Yesterday I introduced my notes from Larry Brooks' 2-hour presentation on Storytelling and Concept. Today I've got a brush-through of what he's coined as the Six Core Competencies of Storytelling and more about story continuity.
1) Concept: an evolution of your initial book idea. Concept is richer than an idea and interwoven with theme.
2) Character(ization): this refers to the character arc, the development of the hero through the story. Your character should evoke empathy in the reader.
3) Theme: what in your story points to the human experience, some universal, philosophical truth?
4) Story Structure: the linear, expository unfolding of story. Screen writers are awesome at this because the structure is rigid: 3 acts of story.
5) Scene Execution: is each scene written in context to the big vision of the whole story?
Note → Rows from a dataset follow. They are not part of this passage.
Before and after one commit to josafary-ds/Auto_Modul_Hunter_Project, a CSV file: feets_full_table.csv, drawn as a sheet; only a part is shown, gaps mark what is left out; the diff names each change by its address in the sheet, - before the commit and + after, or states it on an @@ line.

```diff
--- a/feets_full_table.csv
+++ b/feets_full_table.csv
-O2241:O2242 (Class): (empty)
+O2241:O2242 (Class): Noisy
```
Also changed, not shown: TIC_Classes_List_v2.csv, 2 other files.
Do you know the ending so you can allude all along to it with tight character and plot arcs?
6) Voice: this is the elegant writing we love to read and write. It is poignancy and metaphor and art, even if it's snarky and blunt. Voice usually determines your audience.
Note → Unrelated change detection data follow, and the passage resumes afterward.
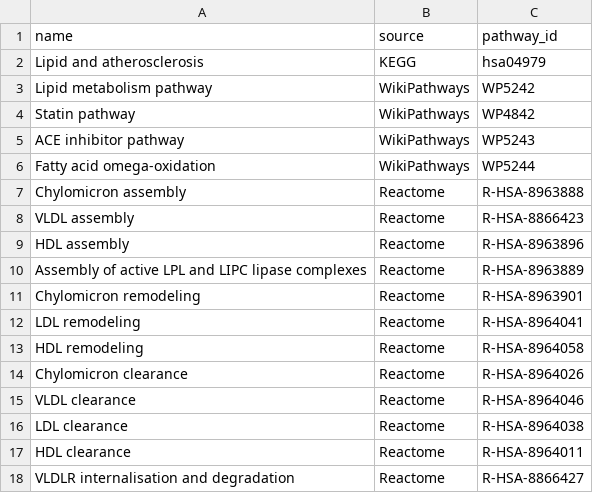
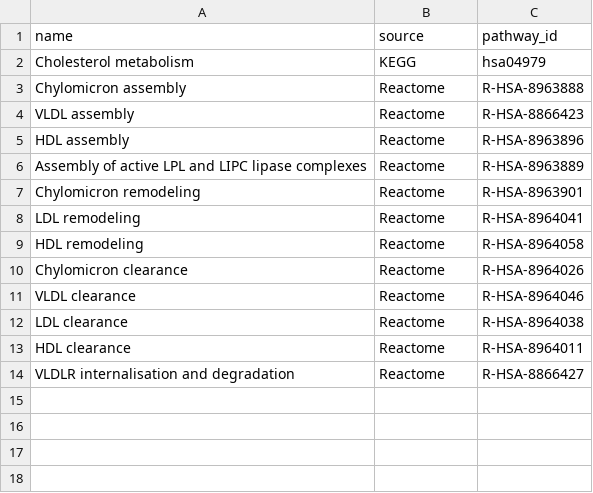
Before and after one commit to thereismywill/lipokg, a CSV file: data/pathways.csv, drawn as a sheet.

Commit message:
WikiPathways layer: remove the four fabricated pathway rows, rebuild the reference set from the official GMT
Evidence that WikiPathways was never imported:
- the original import report (2026-06-22) records "Pathways found: 0" and
  "WikiPathway nodes: 0", and its KEGG line already names hsa04979 correctly;
- no WikiPathways code exists anywhere in the pipeline;
- the manuscript states WikiPathways was an independent reference set, not imported.

The four WikiPathways rows carried by pathways.csv were therefore spurious, and their
identifiers were wrong: WP5242, WP5243 and WP5244 do not exist in the official
991-pathway GMT release, and WP4842 is "Mammalian disorder of sexual development".
Their gene lists were hand-written (only 31 of 74 genes fall inside the real pathways,
and they include the non-symbol "LXR").

Data
- pathways.csv: 17 -> 13 rows (1 KEGG + 12 Reactome)
- pathway_memberships.csv: 246 -> 167 rows
- graph_statistics.json: Pathway 17 -> 13, MEMBER_OF 246 -> 167,
  core 6,054/36,483 -> 6,050/36,404
- hsa04979 renamed from "Lipid and atherosclerosis" to "Cholesterol metabolism"
  (the former is hsa05417)

Reference set and coverage recomputed from the official GMT release 2026-09-10
- WikiPathways reference set: WP3965 / WP430 / WP554 / WP206 (92 genes)
- KEGG          89.5% (119/133) -> 88.5% (46/52)
- Reactome      85.9% (61/71)   unchanged
- WikiPathways  87.7% (71/81)   -> 79.3% (73/92)
- Overall       83.0% (161/194) -> 78.9% (127/161)

Docs and figures
- README / QUICKSTART / SCHEMA / USAGE_TUTORIAL / CYPHER_EXAMPLES / metadata /
  data/LICENSE.md synced (83 stale values across three copies of each file)
- figure_style.py and gen_fig3_coverage.py constants; stale TOTAL_NODES/TOTAL_EDGES corrected

```diff
--- a/data/pathways.csv
+++ b/data/pathways.csv
@@ -1,7 +1,3 @@
 name,source,pathway_id
-Lipid and atherosclerosis,KEGG,hsa04979
-Lipid metabolism pathway,WikiPathways,WP5242
-Statin pathway,WikiPathways,WP4842
-ACE inhibitor pathway,WikiPathways,WP5243
-Fatty acid omega-oxidation,WikiPathways,WP5244
+Cholesterol metabolism,KEGG,hsa04979
 Chylomicron assembly,Reactome,R-HSA-8963888
```
Also changed, not shown: data/pathway_memberships.csv, 10 other files.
You know those books I was talking about yesterday with beautiful writing that made up for the loosely woven plot? They lacked story continuity. In other words, it's obvious when you read them that the authors didn't know the ending for the first half of the book. The ending suddenly came to them and they made it work, usually going back to add in foreshadowing and depth later.
Writing this way can be difficult because Number 5, Scene Execution, requires a total vision. Otherwise you get scenes where the hero is wandering around looking for some way to solve his problem, or some side character stepping in and wasting the reader's time with something that has zero ramifications for the climax.
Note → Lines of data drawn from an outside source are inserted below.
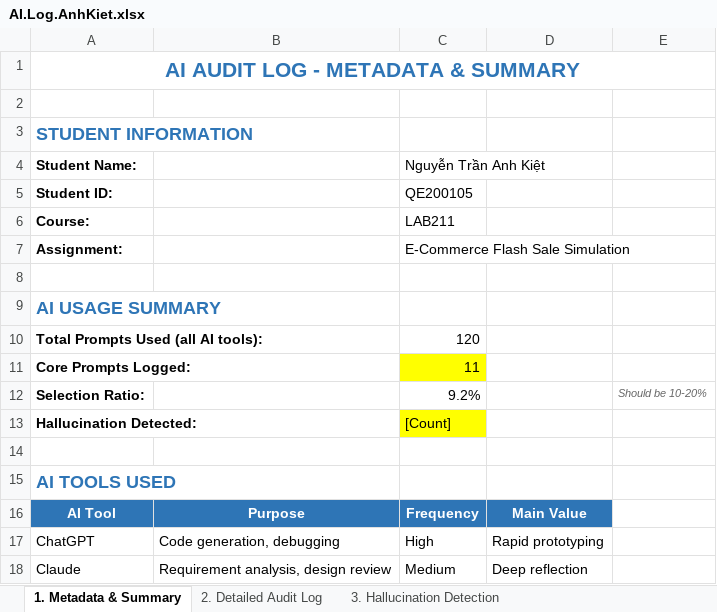
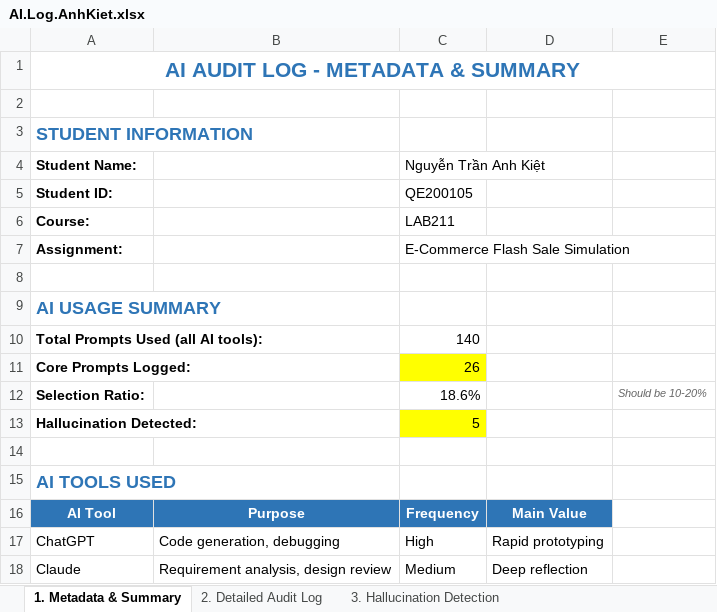
Before and after one commit to nguyendinhtien824-super/Group-2, an Excel workbook: ai_logs/AI.Log.AnhKiet.xlsx, sheet 1. Metadata & Summary, drawn as a sheet; only a part is shown; values as stored, in another font and other column widths than the file's, no borders; the diff names each change by its address in the sheet, - before the commit and + after, or states it on an @@ line.

```diff
--- a/ai_logs/AI.Log.AnhKiet.xlsx (sheet 1. Metadata & Summary)
+++ b/ai_logs/AI.Log.AnhKiet.xlsx (sheet 1. Metadata & Summary)
-C10 (Nguyễn Trần Anh Kiệt): 120
+C10 (Nguyễn Trần Anh Kiệt): 140
-C11 (Nguyễn Trần Anh Kiệt): 11
+C11 (Nguyễn Trần Anh Kiệt): 26
-C12 (Nguyễn Trần Anh Kiệt): 9.2%
+C12 (Nguyễn Trần Anh Kiệt): 18.6%
-C13 (Nguyễn Trần Anh Kiệt): [Count]
+C13 (Nguyễn Trần Anh Kiệt): 5
```
Also changed, not shown: sheet 2. Detailed Audit Log, sheet 3. Hallucination Detection, sheet 4. Self-Assessment Checklist, 1 other file.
Make the whole novel work with the ending so the reader doesn't get to the end and feel like she's just read two different books. Everything should point to the end: foreshadowing, character fears, symbolism, even the setting. Write every page in context to where the story is going and what it's really about (concept).
One more note about CONCEPT for those of you who read yesterday and felt my notes didn't really tell you how to do this:
Concept begs a question that people are dying to have answered.
Frame your concept with a question that begins with "What if?"
I played around with this one-line-pitch style and had a heck of a time of it. It takes you a little bit out of plot (all the things that happen) and puts you squarely in the main conflict.
What if a futuristic society split between a flourishing Capitol and thirteen emaciated Districts conscripts poor children to fight to the death gladiator-style for the entertainment of Capitol residents? What if your little sister was chosen to compete?
More on this two-hour class tomorrow. There was just SO MUCH good stuff! If you haven't already, follow his website, storyfix.com.
On Operation Awesome, Lindsay talks about too many great options in e-readers and compares it to the agent hunt with helpful links for agent research.
Afterglow contributor Kristine Asselin wrote her first review! You've heard of the movie Beastly, but have you read the book yet? Kristine makes a convincing case for why you should read BEASTLY by Alex Flinn.
And a tribute to the SHORT STORY on The Best Damn Creative Writing Blog called Why Write Short Stories?
Sarah M. Eden was one of the most golden finds at the LDStorymakers conference. I have notes from her class (All you need is love... and some other stuff) to be posted sometime in the next few weeks. But for now, I wholeheartedly recommend her website: http://www.sarahmeden.com/ She's posted the hilariously adorable videos she shared of her kids when she was MC-ing the conference. And Afterglow's Angie Cothran raved about Sarah's most recent book (The Kiss of a Stranger) on Monday.